Level: one and a bit (it assumes some background knowledge).
October 10, 2005
Biography of Crowley, aka The Great Beast, among other things – including Perdurabo, "I will endure".
While perhaps overly sympathetic, this biography has the great grace to be readable – which so many things are not. It is also well supported by evidence – the notes are complete and the bibliography impressive.
Presenting more the man than the beast, it might well do to be balanced against with a less sympathetic tome. It is, however, a good introduction to this incredibly influential figure, taking in not only his magic(k) but his relationships, mountain climbing, publishing and art work.
Level: One (or one and a bit…).
October 09, 2005
"Aradia" may not need much introduction… but for what it's worth, it is the translation (a new translation is included, see below) of an Italian MS which was supposedly given to G Leland, purporting to detail practices of Italian witchcraft.
Various debates about the provenance of the material aside (debates which are detailed in both this book and in Triumph, already listed here), Aradia was clearly used as source material by folk such as Gardner and Valiente – it contains, for instance, the basis for what became the Charge of the Goddess.
The translation here is a new one, and much better than Leland's (the original is supplied, both in dialect and in Italian – reminiscient of some editions of Dante!).
For the notes and the translation, this is a very good edition of Aradia.
Another stalwart.

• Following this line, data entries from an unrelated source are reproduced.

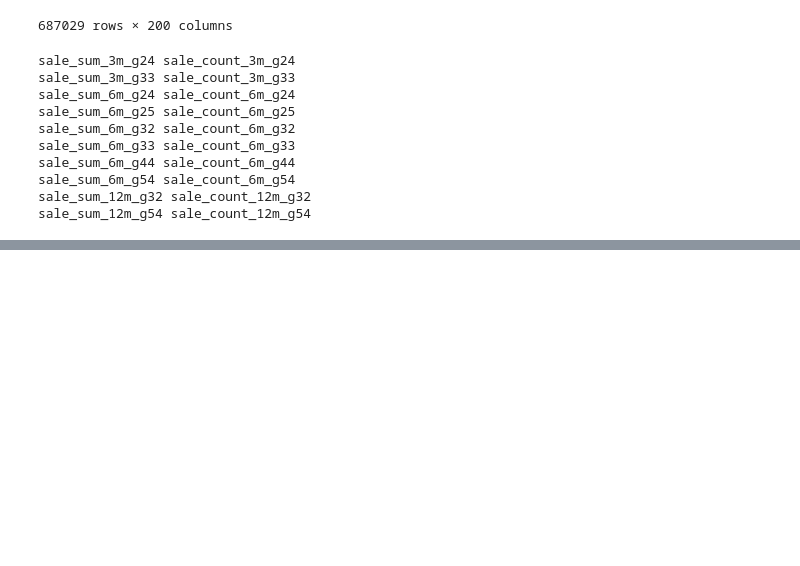
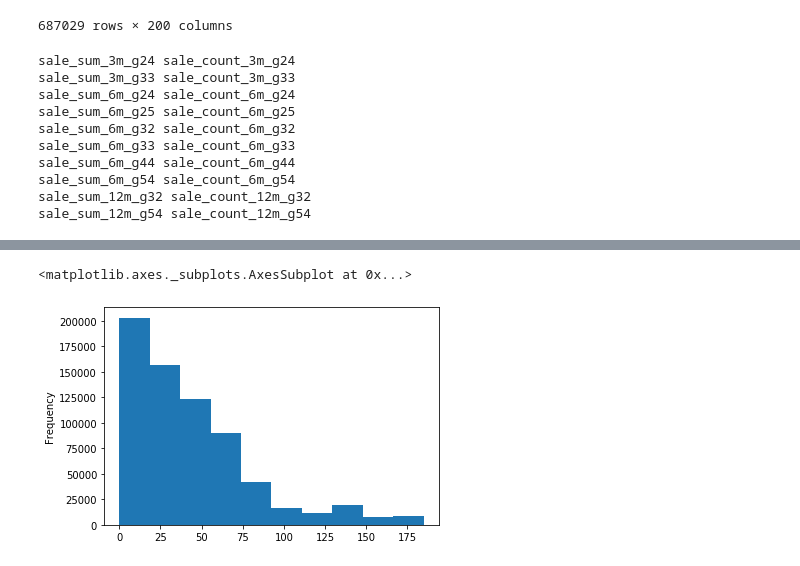
Before and after one commit to DKozl50/pluh_sms, a Jupyter notebook: experiments/more_experiments.ipynb, the cells around one changed output, grey strips where cells are left out. Cells and saved outputs as stored; diff of their text form; code cells hidden in the pictures; blank space fills up the shorter version.

```diff
--- a/experiments/more_experiments.ipynb
+++ b/experiments/more_experiments.ipynb
@@ -179,0 +252,2 @@ data2 = data[cool_features + ['group', 'response_att']]
+# %%
+data = data_backup.copy()
@@ -179,0 +257,5 @@ data2 = data[cool_features + ['group', 'response_att']]
+# %%
+data['months_from_register'].plot(kind='hist')
+# %% [output]
+<matplotlib.axes._subplots.AxesSubplot at 0x...>
+[figure, added]
```
Also changed, not shown: parts of 30 cells of this notebook, 2 other files.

Another one getting on in years, but still if not unique, then groundbreaking at the time.
Hutton's research is sound and well supported (as one would expect). He makes his own views known about some still controversial subjects (Leland, Old Dorothy, etc.) but his views are supported by the evidence (which is refreshing, if nothing else, considering other things written in this area).
Basic background reading.
I would have said that this book is almost required reading for anyone interested in the history of magic in the UK. Yes, it's getting on a bit – and there are bits of it which have been superceded by other research, but still, it's important enough that I've replaced it at least once (lend ye not books to students who move away…).
It takes a good look at exactly what the title says – how magic declined in popularity (perhaps questionable, but in terms of his definition of the term, "magic", a valid premise) – and also how long that decline actually took.
October 08, 2005
In theory, this book tracks the influence of "the occult" oon literature, art, science…
Needless to say, that's a slightly difficult task – by nature, and by definition, "the occult" is hidden.
Having said that, I enjoyed this book, and found it useful. There are times when the writer is more credulous than I am (I'm not at all sure I believe as much about some of the historical figures as he does), but not overly so – this is still within the realms of "read with some confidence".
For those who are new to the area, this book might assume more knowledge than is comfortable – for those who know the area well, the book will be vaguely interesting but will tell them little new. For those who have some background, but not much – it might just be a gold mine.
It has a serious lack, however, in not having an index – one must trawl through to find entries. Admittedly, these are fairly well marked but the lack of an index reduces the usefulness of the book greatly.
There's some useful information, moreso about the distant(ish) past than times nearer to our own.
Very much a broad brush approach, as it would have to be in a book of this length (222 pages) that purports to deal with ritual magic from "ancint times to the present" (back of book blurb).
As a beginning history of ritual magic, one could do worse. One might well do better but I'm not sure what book would fill that niche – because this is at least specific. Nothing to say against it, merely that it is broad brush.